Secretary of State Ruth Johnson and Attorney General Bill Schuette are expected to be nominated for second terms at the state Republican convention in Novi.      

But it looks like there will be a fight over lieutenant governor. Gov. Rick Snyder wants the convention to renominate Brian Calley. But Tea Party activist Wes Nakagiri wants to deny Snyder his choice.

State GOP chairman Bobby Schostak says Calley appears to have the edge going into Saturday’s convention.

“I think that overall Brian Calley has been working very hard across the state to get the message across that he deserves to continue to be the lieutenant governor, and it’s going to be very hard to beat him,” says Schostak.

Democrats are meeting in Lansing this weekend. Oakland County Clerk Lisa Brown is Mark Schauer’s choice for a running mate. Democrats are also expected to nominate Mark Totten for attorney general, and Godfrey Dillard for secretary of state.

The parties will also nominate candidates for the state Supreme Court and education boards. 

Michigan Governor Rick Snyder has agreed with an official finding that the Benton Harbor school district in west Michigan is in a financial crisis. But the governor says he thinks the state can make an arrangement with the district that avoids a takeover.

“In Benton Harbor’s case, Benton Harbor schools, there’s a good possibility we could have a consent agreement. The school board seems very interested in that, the superintendent, so we’re working through that.”

Democratic candidate Mark Schauer says he would come up with a road funding solution where Governor Rick Snyder and the Republicans failed. Schauer did not give specifics, but said he would do it without raising fuel taxes. It was part of an economic platform he outlined today.

It also includes boosting the state’s renewable energy, repealing the right to work law, and restoring the tax break for pension income.

Schauer said his economic plan would create tens of thousands of new jobs.

“By rebuilding our infrastructure, raising our renewable energy standard, tough ‘buy Michigan’ standards, by cutting taxes to retirees and working families,” Schauer said, “I think tens of thousands is a conservative estimate.”

Schauer said he would also ban for-profit charter schools and rely less on outside contracts for state services.

Governor Snyder says his policies are at least partly responsible for 250,000 new private sector jobs since he took office.

 There are some big stakes in the primary elections less than two weeks away, and fierce fights over congressional and legislative nominations are getting a lot of attention.

Not that it’s likely to boost what is usually anemic turnout in the primaries, and that’s despite the reality that most seats are so firmly partisan that the primary is actually the decisive election that really determines who goes to Lansing or Washington.

Like other politicos, we’ve paid a lot of attention to the face-off between the Republican establishment and the GOP’s Tea Party wing. And while that fight is playing out in some state House and Senate races, and some big Congressional races, it’s also playing out locally. Very locally.

We’re talking about the humble precinct delegate.

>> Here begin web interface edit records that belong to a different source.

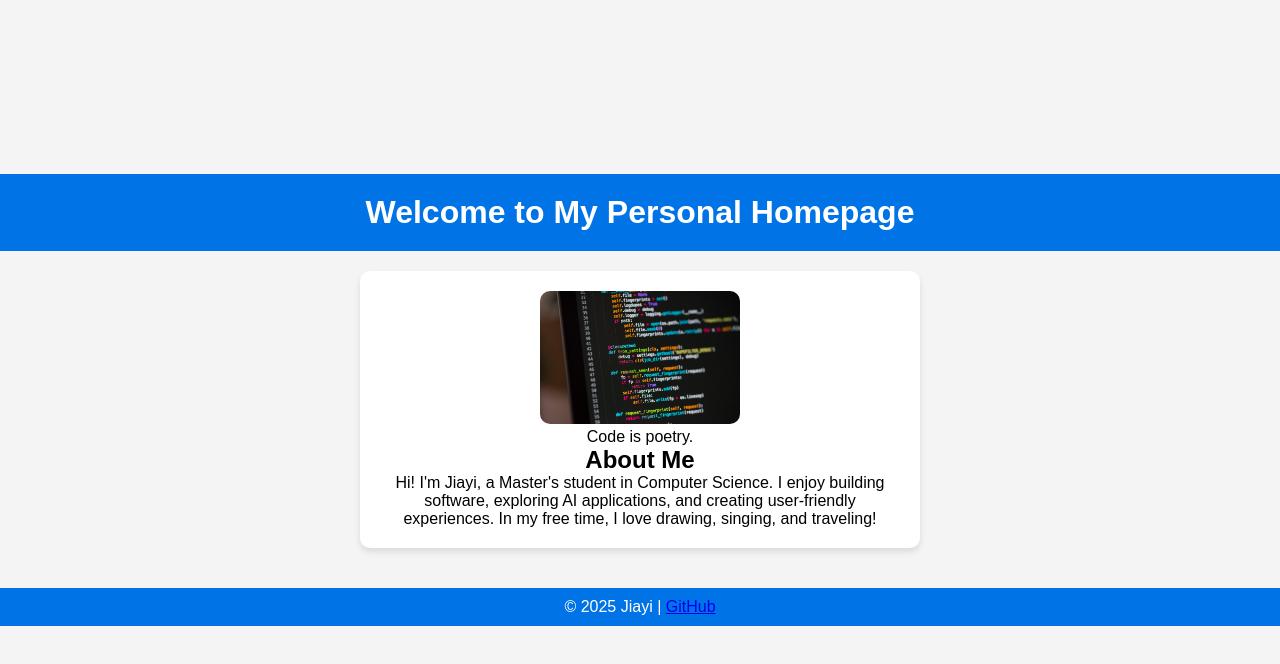
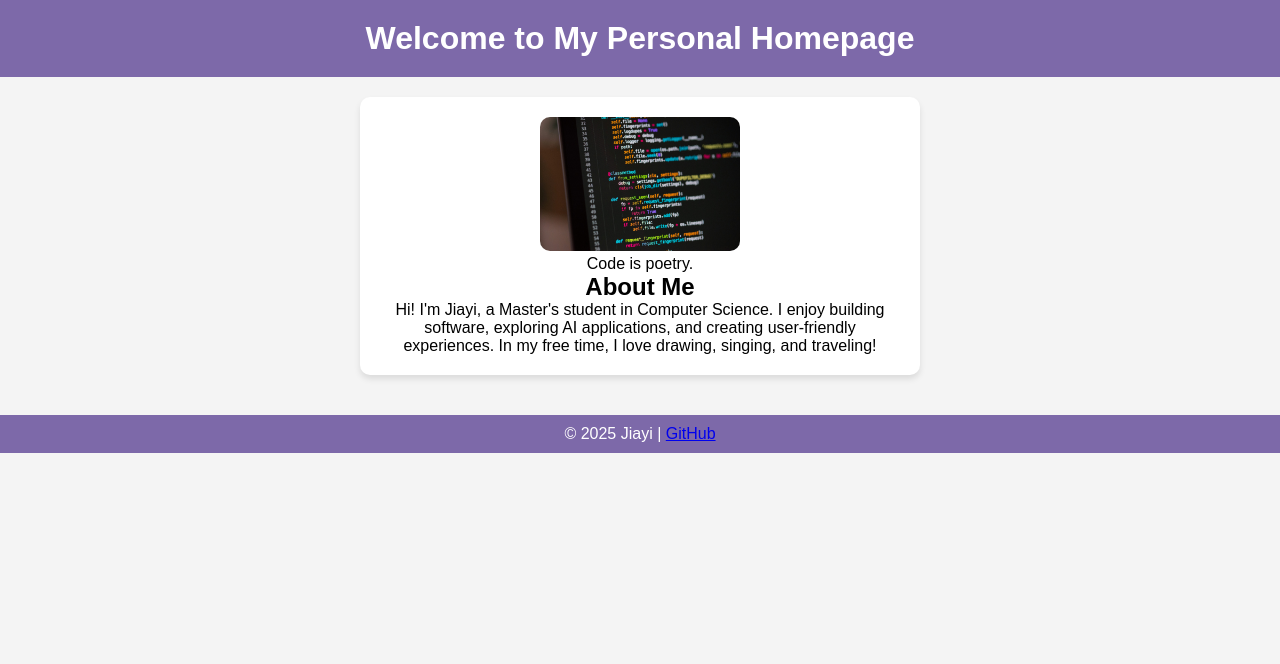
Before and after one commit to JiayiCai152k/cs5356-hw3, a plain HTML site: page index.html in a window 1280 px wide. Drawn offline with Linux system fonts and the light colour scheme.

Commit message:
change style

```diff
--- a/styles.css
+++ b/styles.css
@@ -10,7 +10,7 @@ body {
     display: flex;
     flex-direction: column;
     align-items: center;
-    justify-content: center;
+    justify-content: flex-start;
     min-height: 100vh;
     background-color: #f4f4f4;
     text-align: center;
@@ -20,7 +20,7 @@ body {
 header {
     width: 100%;
     padding: 20px;
-    background-color: #0073e6;
+    background-color: #7d69a9;
     color: white;
 }
 
@@ -57,6 +57,6 @@ footer {
     padding: 10px;
     width: 100%;
     text-align: center;
-    background-color: #0073e6;
+    background-color: #7d69a9;
     color: white;
 }
```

Michigan Attorney General Bill Schuette and the state Department of Environmental Quality have sent a warning letter to Enbridge Energy. It says the company has to do a better job of securing an oil pipeline that runs through the Straits of Mackinac.

“We just want to make sure that this pipeline’s going to be safe," said Dan Wyant, director of the DEQ. He says a leak in the pipeline would have implications throughout the Great Lakes.

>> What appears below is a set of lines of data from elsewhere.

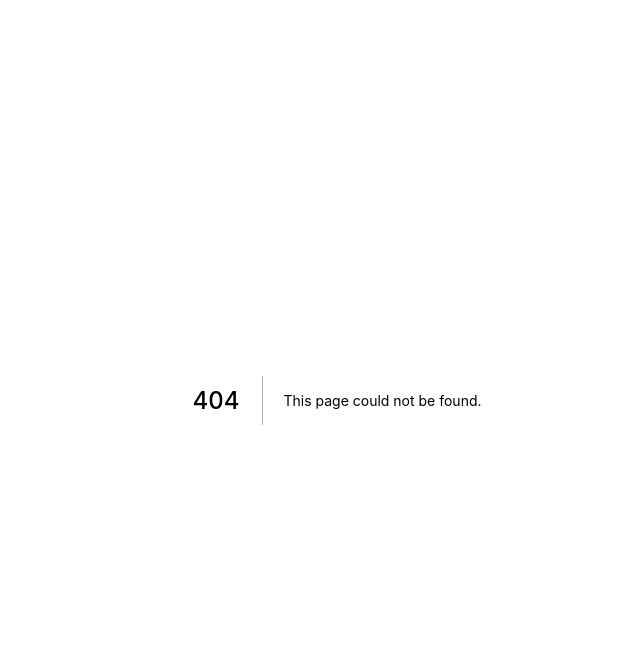
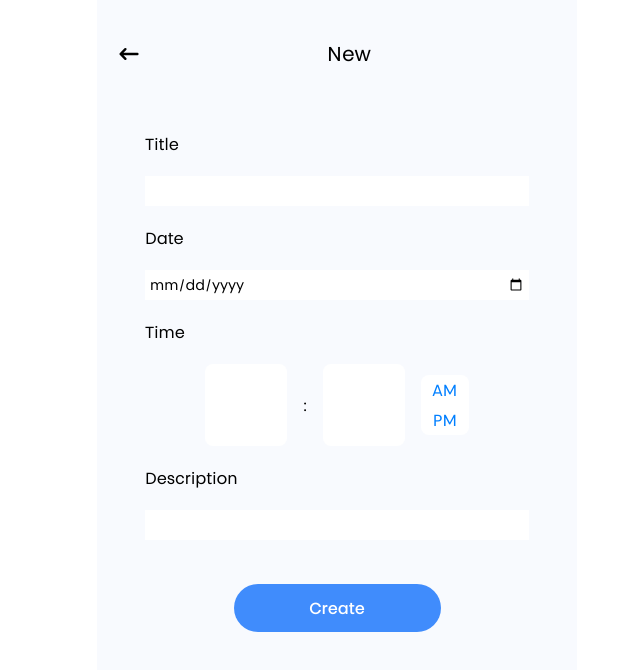
Before and after one commit to farhanakbar8/remindee, a Next.js app in the folder remindee-app/: page /addreminder in a window 1280 px wide. Before the commit this address had no page. Shown: the top 670 px of the page, without its empty margins (303-943 px from the left). Built offline with nearby package versions, Linux system fonts and the light colour scheme.

Commit message:
add reminder form

```diff
--- /dev/null
+++ b/remindee-app/pages/addreminder/index.tsx
@@ -0,0 +1,89 @@
+import Link from "next/link";
+import { HiArrowNarrowLeft } from "react-icons/hi";
+
+const addReminder = () => {
+  return (
+    <div className='container w-[480px] mx-auto flex justify-center bg-[#F8FAFE] min-h-screen'>
+      <div className='w-full px-5 font-[T-Regular]'>
+        {/* Header - Navbar */}
+        <div className='flex justify-between justify-items-center pt-10'>
+          <Link href={"/"}>
+            <button className='text-2xl'>
+              <HiArrowNarrowLeft></HiArrowNarrowLeft>
+            </button>
+          </Link>
+          <p className='select-none text-xl'>New</p>
+          <button className='opacity-0 text-[0.1px]'>
+            <HiArrowNarrowLeft></HiArrowNarrowLeft>
+          </button>
+        </div>
+        {/* Header - Navbar */}
+        {/* Reminder Form */}
+        <div className='mt-16 mx-7'>
+          <form action='' className='flex flex-col gap-5'>
+            <label htmlFor=''>Title</label>
+            <input
+              type='text'
+              name=''
+              id=''
+              className='px-1 text-sm h-[30px]'
+            />
+            <label htmlFor=''>Date</label>
+            <input
+              type='date'
+              name=''
+              id=''
+              className='px-1 text-sm h-[30px]'
+            />
+            <label htmlFor=''>Time</label>
+            <div className='flex justify-center items-center gap-4'>
+              <input
+                type='number'
+                name=''
+                id=''
+                min='0'
+                max='99'
+                className='w-[82px] h-[82px] rounded-lg text-5xl text-[#007FFF] focus:bg-[#007FFF] focus:text-white text-center focus:outline-none'
+              />
+              :
+              <input
+                type='number'
+                name=''
+                id=''
+                min='0'
+                max='60'
+                className='w-[82px] h-[82px] rounded-lg text-5xl text-[#007FFF] focus:bg-[#007FFF] focus:text-white text-center focus:outline-none'
+              />
+              <div className='flex flex-col'>
+                <button className='w-[48px] h-[30px] bg-white rounded-t-lg text-[#007FFF] focus:bg-[#007FFF] focus:text-white hover:bg-[#007FFF] hover:text-white'>
+                  AM
+                </button>
+                <button className='w-[48px] h-[30px] bg-white rounded-b-lg text-[#007FFF] focus:bg-[#007FFF] focus:text-white hover:bg-[#007FFF] hover:text-white'>
+                  PM
+                </button>
+              </div>
+            </div>
+            <label htmlFor=''>Description</label>
+            <input
+              type='text'
+              name=''
+              id=''
+              className='px-1 text-sm h-[30px]'
+            />
+            <div className='flex flex-col justify-center mt-6'>
+              <button
+                type='submit'
+                className=' bg-[#408CFC] rounded-3xl text-white py-3 font-[T-Medium] w-[207px] m-auto'
+              >
+                Create
+              </button>
+            </div>
+          </form>
+        </div>
+        {/* Reminder Form */}
+      </div>
+    </div>
+  );
+};
+
+export default addReminder;
--- a/remindee-app/styles/globals.css
+++ b/remindee-app/styles/globals.css
@@ -35,3 +35,14 @@ a {
 * {
   box-sizing: border-box;
 }
+
+input::-webkit-outer-spin-button,
+input::-webkit-inner-spin-button {
+  -webkit-appearance: none;
+  margin: 0;
+}
+
+/* Firefox */
+input[type="number"] {
+  -moz-appearance: textfield;
+}
```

“A lot of concern about this pipeline. Sixty years it’s been safe, but we’re in a position, Attorney General Schuette, I as the chief environmental officer of this state, to ensure we don’t have a problem on this pipeline,” he said.

Enbridge quickly responded it would add more anchors to its pipeline. Four years ago, a break in an Enbridge pipe dumped about a million of gallons of oil into the Kalamazoo River.

An association of non-union construction companies has asked the state Supreme Court to strike down local prevailing wage laws. The Associated Builders and Contractors says a state law preempts the ordinances.

Nearly two dozen Michigan communities have their own prevailing wage ordinances. They’re supposed to ensure that workers on city-financed projects are paid something close to union wages.